Organizations across the country showed compassion for those affected by the hurricanes through social media posts, relief funds, volunteer work, and more. These humanitarian efforts can go a long way in building brand engagement, but for many of these companies, what is equally important is adjusting your business processes to the needs of your customers. This is especially true during extreme circumstances.

Here are four tips to help you better manager your contact center operations during disasters:

Data is your friend.

When disaster strikes, the scope of impact can be unpredictable. In the case of a volatile tropical storm, a sudden shift in course could unexpectedly send the storm directly toward a region full of your customers. To make the right decisions about suspending calls, it will be important to have the latest and most comprehensive data available.

Collecting and analyzing up-to-the-minute news on power outages, evacuations, and weather can be quite the task. Thus, it is important to develop a process that allows you to quickly sort through this data to make appropriate call suspension decisions. Not only does this improve efficiencies, but it can help you provide customers with a compassionate approach that won't easily be forgotten.

Adjust your call schedule.

The last thing you want to do is gain a reputation as a creditor or contact center that wouldn't stop calling a customer in the middle of a devastating disaster. Implementing an effective, responsive call suspension process is key to avoiding Consumer Financial Protection Bureau (CFPB) compliance complaints and lawsuits from harassed consumers.

Scheduling calls to customers days before an impending disaster is another adjustment you can use to accommodate consumers. Reaching out before a big storm hits can give you an opportunity to show your customers that you are thinking about them and are concerned about their well-being. It could also be your last chance to get an update on the status of affected accounts before communication is not an option.

Be Proactive.

One of the things I always recommend in addition to call suspension is taking proactive action. Think about the ways your customers will be accessing information in the event of a natural disaster. Make a point to send encouraging messages through different platforms like your website, email, and SMS to let your customers know that you are thinking about them and their needs.

Additionally, companies should explore creating a skills-based routing group for inbound customer support. When calls start to trickle in from customers affected by a natural disaster, having a team on hand with the appropriate training can enhance their customer experience journey by ensuring that customers receive exactly what they need precisely when they need it most.

Communicate clearly.

Avoiding communication issues is essential to providing quality customer service in the face of disaster. Yet, poor communication is a common problem I often see creditors and contact centers fighting to overcome. If you do decide to suspend contact for a specific region, it's important to make sure this is communicated clearly through the entire organization. This is especially important for creditors who contract with multiple contact centers, as disparate customer treatment can quickly tarnish a brand reputation and expose the company to compliance issues.
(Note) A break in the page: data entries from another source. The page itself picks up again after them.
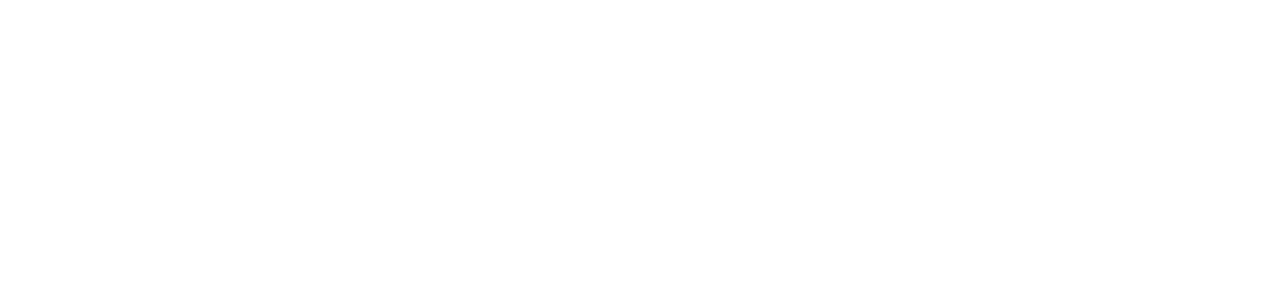
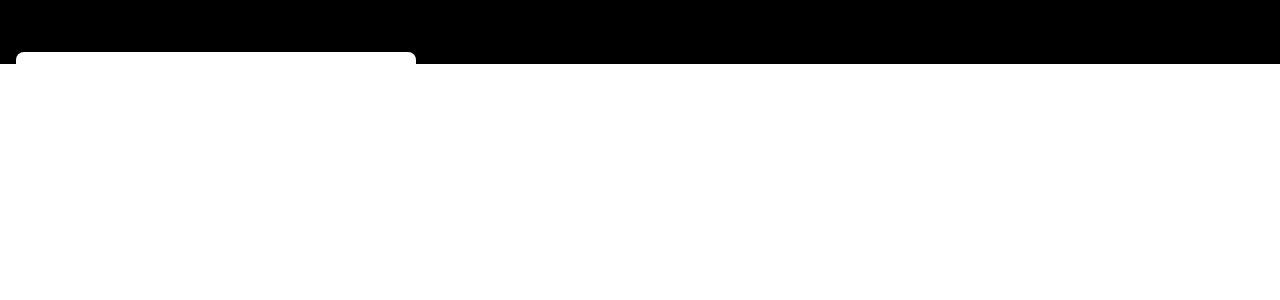
Before and after one commit to blkluv/uber-blockchain, a Next.js app: page / in a window 1280 px wide. Shown: the top 300 px of the page. Built offline with nearby package versions, Linux system fonts and the light colour scheme.

Commit message:
create navbar component

```diff
--- /dev/null
+++ b/components/Navbar.js
@@ -0,0 +1,12 @@
+const style = {
+    wrapper: `h-16 w-full bg-black text-white flex md:justify-around items-center px-60 fixed z-20`,
+}
+
+export const Navbar = () => {
+
+    return (
+        <div className={style.wrapper}>
+
+        </div>
+    )
+}
--- a/pages/index.js
+++ b/pages/index.js
@@ -1,5 +1,5 @@
-import Head from 'next/head'
-import Image from 'next/image'
+import { Navbar } from "../components/Navbar"
+
 
 const style = {
     wrapper: `h-screen w-screen flex flex-col`,
@@ -12,7 +12,7 @@
 export default function Home() {
     return (
         <div className={style.wrapper}>
-            {/* <Navbar /> */}
+            <Navbar />
             <div className={style.main}>
                 {/* <Map /> */}
             </div>
```
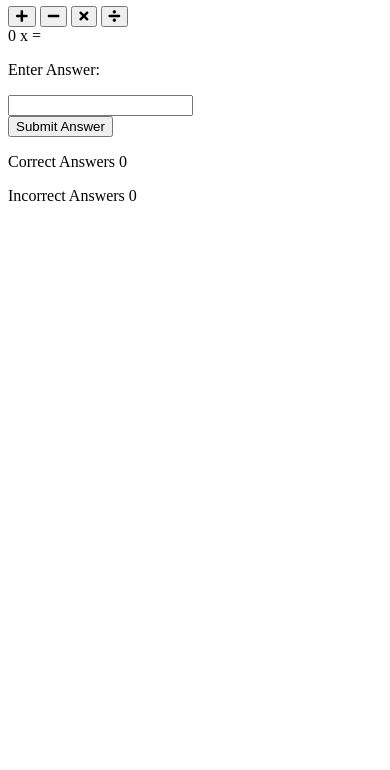
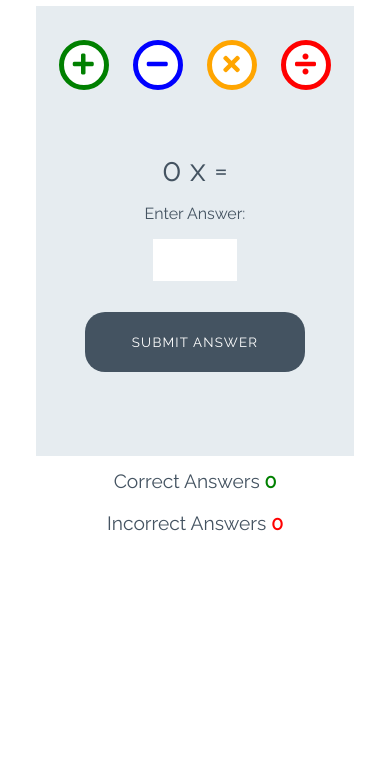
Before and after one commit to psnaz/love-maths, a plain HTML site: page index.html in a window 390 px wide. Shown: the part 74-844 px from the top of the page. Drawn offline with Linux system fonts and the light colour scheme.

Commit message:
Style the whole app by adding the css code

```diff
--- a/assets/css/style.css
+++ b/assets/css/style.css
@@ -1,3 +1,244 @@
+/* --------- Global style */
+
 body {
-    background-color: ;
+    background-color: white;
+    font-family: "Raleway", sans-serif;
+    color: #445361;
+    text-align: center;
 }
+
+/* --------- Heading */
+
+.heading {
+    text-align: center;
+    font-size: 2.5rem;
+}
+
+.logo {
+    height: 40px;
+    padding-right: 5px;
+}
+
+/* --------- Game layout */
+
+.game-area {
+    background-color: #E6ECF0;
+    box-sizing: border-box;
+    width: 85%;
+    height: 65vh;
+    max-height: 450px;
+    max-width: 830px;
+    margin-left: auto;
+    margin-right: auto;
+    padding: 1%;
+}
+
+.question-area {
+    width: 50%;
+    font-size: 2rem;
+    margin: auto;
+    padding: 50px 0;
+}
+
+.question-area span {
+    padding: 0 15px;
+}
+
+.score-area {
+    margin: 5px auto;
+    width: 60%;
+    font-size: 1.2rem;
+}
+
+.controls-area {
+    width: 85%;
+    margin: 30px auto;
+}
+
+#score {
+    color: green;
+    font-weight: bold;
+}
+
+#incorrect {
+    color: red;
+    font-weight: bold;
+}
+
+.answer-message {
+    display: none;
+    font-size: 1rem;
+}
+
+#answer-box {
+    border: none;
+    color: #445361;
+    display: inline-block;
+    height: 40px;
+    width: 80px;
+    font-size: 1.2rem;
+}
+
+.scores {
+    display: inline-block;
+    padding: 25px;
+}
+
+/* --------- Buttons */
+
+.btn {
+    width: 220px;
+    height: 60px;
+    font-family: "Raleway", sans-serif;
+    text-transform: uppercase;
+    letter-spacing: 1.2px;
+    color: white;
+}
+
+.btn:focus {
+    outline: none;
+}
+
+.btn--big {
+    padding-top: 10px;
+    border-radius: 50%;
+    background-color: white;
+    border: 10px solid;
+    width: 100px;
+    height: 100px;
+    font-size: 3.2rem;
+    margin: 0 30px;
+    transition: all 0.5s;
+}
+
+.btn--blue {
+    border-color: blue;
+    color: blue;
+}
+
+.btn--blue:active,
+.btn--blue:hover {
+    background-color: darkblue;
+    color: white;
+}
+
+.btn--orange {
+    border-color: orange;
+    color: orange;
+}
+
+.btn--orange:active,
+.btn--orange:hover {
+    background-color: darkorange;
+    color: white;
+}
+
+.btn--red {
+    border-color: red;
+    color: red;
+}
+
+.btn--red:active,
+.btn--red:hover {
+    background-color: darkred;
+    color: white;
+}
+
+.btn--green {
+    border-color: green;
+    color: green;
+}
+
+.btn--green:active,
+.btn--green:hover {
+    background-color: darkgreen;
+    color: white;
+}
+
+.btn--gray {
+    margin-top: 25px;
+    background-color: #445361;
+    border: 1px transparent;
+    border-radius: 20px;
+}
+
+.btn--gray:active,
+.btn--gray:hover {
+    background-color: #0d1013;
+}
+
+/* --------- Media queries */
+
+@media (max-width: 414px) {
+    .controls-area {
+        width: 100%;
+    }
+
+    .btn--big {
+        margin: 0 10px;
+        padding: 5px;
+        border: 5px solid;
+        width: 50px;
+        height: 50px;
+        font-size: 1.5rem;
+    }
+
+    .btn--big::after {
+        font-size: 0.6rem;
+        left: -0.7rem;
+    }
+
+    .question-area {
+        padding: 10% 0;
+        width: 100%;
+    }
+
+    .question-area span {
+        padding: 0;
+    }
+
+    .answer-message {
+        display: block;
+    }
+
+    #answer-box {
+        display: block;
+        margin: 0 auto;
+    }
+    .btn--gray {
+        margin-top: 0;
+    }
+
+    .score-area {
+        width: 100%;
+    }
+
+    .scores {
+        margin: 0.5em auto;
+        display: block;
+        padding: 5px;
+    }
+
+    .heading {
+        font-size: 2rem;
+    }
+}
+
+@media (max-width: 320px) {
+    .game-area {
+        height: 70vh;
+    }
+
+    .controls-area {
+        width: 75%;
+        margin: 10px auto;
+    }
+
+    .btn--big {
+        margin: 10px 10px;
+    }
+    .question-area {
+        padding: 10px 0;
+    }
+
+}
```
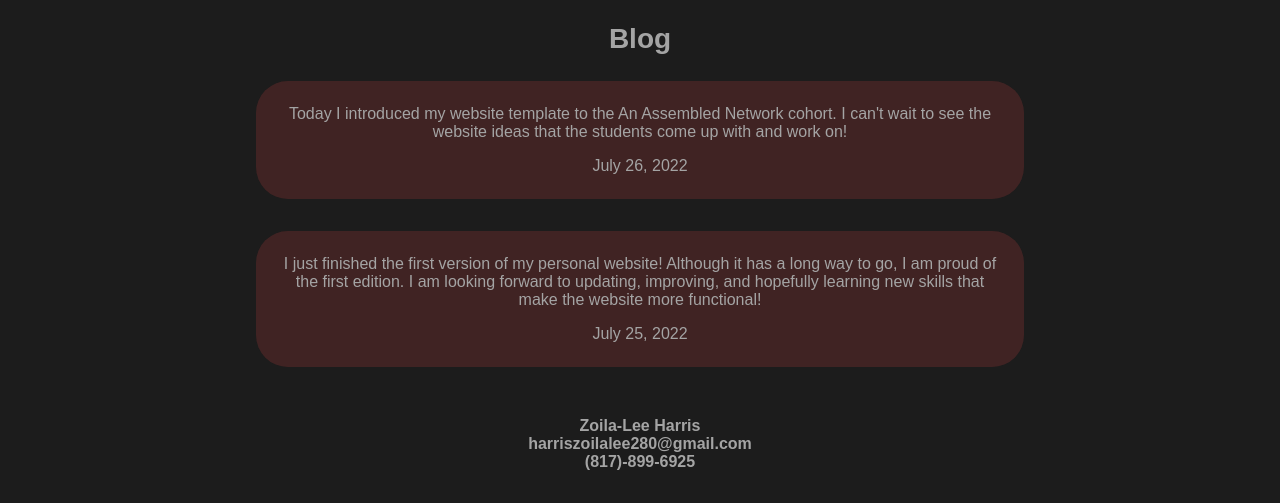
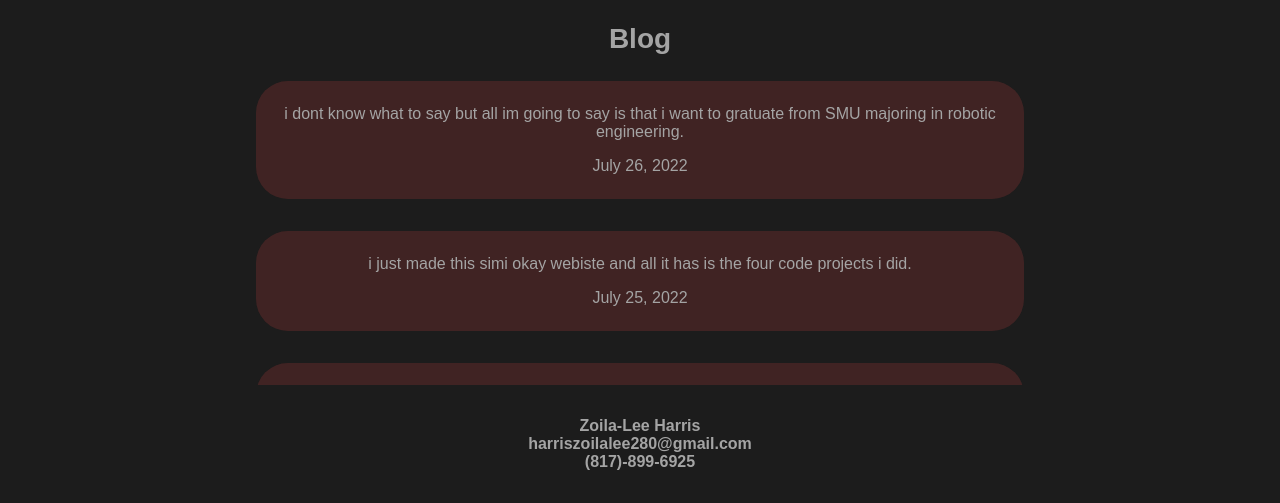
Before and after one commit to Zoila07/Zoila07.github.io, a plain HTML site: page index.html in a window 1280 px wide. Shown: the part 876-1379 px from the top of the page. Drawn offline with Linux system fonts and the light colour scheme.

Commit message:
Update index.html

```diff
--- a/index.html
+++ b/index.html
@@ -103,8 +103,7 @@
         <div class = "scroll-container">
           <div class="item-border">
             <p>
-                Today I introduced my website template to the An Assembled Network cohort. I can't wait to see
-                the website ideas that the students come up with and work on!
+                i dont know what to say but all im going to say is that i want to gratuate from SMU majoring in robotic engineering.
             </p>
             <p class-="blog-footer">
                 July 26, 2022
@@ -112,10 +111,7 @@
           </div>
           <div class="item-border">
             <p>
-                I just finished the first version of my personal website! Although
-                it has a long way to go, I am proud of the first edition. I am looking forward
-                to updating, improving, and hopefully learning new skills that make the website more
-                functional!
+                i just made this simi okay webiste and all it has is the four code projects i did.
             </p>
             <p class-="blog-footer">
                 July 25, 2022
```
The steps I've outlined throughout this piece center on the understanding that successful communications during disasters begin when you put people first. As such, contact professionals must take the time to understand the needs of their customers during disastrous times and adjust their processes accordingly. Not only will this help improve the brand image, but will also help ensure long-term success.


Justin Martinez is president of Contact Relief. Prior to his current position, he served for 15 years as vice president of operations at United Recovery Systems, where he was responsible for call center performance, strategy, process improvement, optimization, and regulatory compliance. He brings 25 years of call center experience in traditional third-party, first party, customer service, and debt purchasing.